Mudfish/hauhau/waikaka/kōwaro are small, native freshwater fish regarded as a taonga (treasured) species to iwi.
They are eel-like in appearance, with long, stocky bodies, thick slippery skin, and no scales. Mudfish are found in swampy lowland habitats such as wetlands, pākihi, pools in swamp forests and slow-flowing streams and drains. However the Chatham Island mudfish are an exception, as they live around the margins of peat lakes.
Mudfish vary in size between species, but adults grow to around 9–12 cm long. Some of the largest mudfish found have been up to 17.5 cm in length.
There are five species of mudfish in New Zealand, all of which are either 'At Risk' or 'Threatened' under the NZ Threat Classification System.

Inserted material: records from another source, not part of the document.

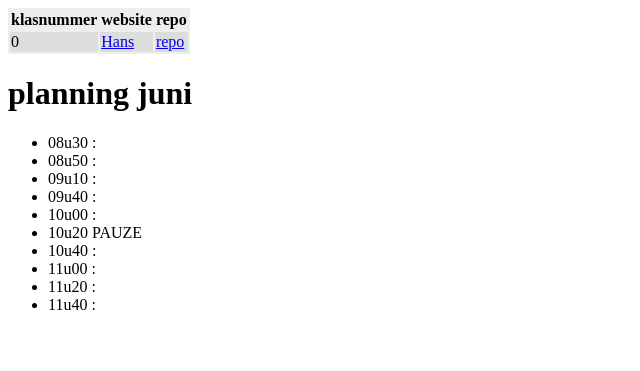
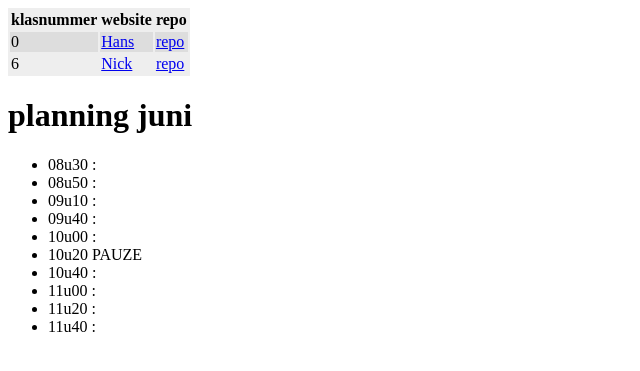
Before and after one commit to vbrh-immalle/vbrh-immalle.github.io, a Jekyll site: the page built from GIPWebsites2019-2020/index.md, in a window 1280 px wide. Shown: the top 371 px of the page, without its empty margins (0-640 px from the left). Built offline with Jekyll 4.4.1, drawn with Linux system fonts in a browser that asks for light colours; some web fonts are replaced.

Commit message:
Gegevens Nick toegevoegd

```diff
--- a/GIPWebsites2019-2020/index.md
+++ b/GIPWebsites2019-2020/index.md
@@ -6,7 +6,7 @@ title: GIP Websites 2019-2020
 | klasnummer | website | repo |
 |---|---|---|
 | 0 | [Hans](http://vbrh-immalle.github.io/) | [repo](https://github.com/vbrh-immalle/vbrh-immalle.github.io) |
-
+| 6 | [Nick](https://nickvl-immalle.github.io/GipWebsite/) | [repo](https://github.com/NickVL-immalle/GipWebsite) |
 
 # planning juni
 
```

Northland/burgundy mudfish are found only in Northland, around Kerikeri and Ngawha— populations are confined to a small area within a 25 km radius of Lake Omapere.
Black mudfish are found in a variety of wetland types from Waikato to the far north.
Brown mudfish are the most widespread mudfish species in New Zealand, found in Taranaki, the lower North Island, and the West Coast of the South Island.
Chatham Island mudfish are the most recently discovered NZ mudfish species. So far, they are only known from three lakes and a stream on Chatham Island.
Canterbury mudfish are the most threatened of New Zealand's mudfish species. They are found in a limited number of waterways in the Canterbury Plains, between the Ashley River (in the north) and the Waitaki River (in the South).
More information about this species can be found on the Canterbury mudfish website.
Canterbury mudfish: the most threatened of New Zealand's mudfish species
Mudfish were once widespread throughout lowland wetland habitats, but are now found at a relatively small number of sites, many of which are on private land. The Department of Conservation is working with landowners to protect these key remaining habitats.
A very special fish
Mudfish have the ability to survive during times when there is no surface water—something most other fish can't do!
Brown mudfish: the most widespread mudfish species in New Zealand
During these 'dry' periods, their metabolism slowly drops and they absorb oxygen through their skin. Mudfish can usually only cope with short periods of time without water, but have sometimes been known to survive for several months after surface water dries.
However, surviving during 'dry' periods is very hard on mudfish, and after water returns mudfish are often thin, in poor condition, and can have lower breeding success.
Mudfish need to have damp surroundings and cover, such as logs, tree roots and vegetation, to keep them alive during these times. When surface water returns, they become active again immediately—ready to swim, eat and breed.
Their ability to survive in these conditions means that mudfish can live in places other fish can't.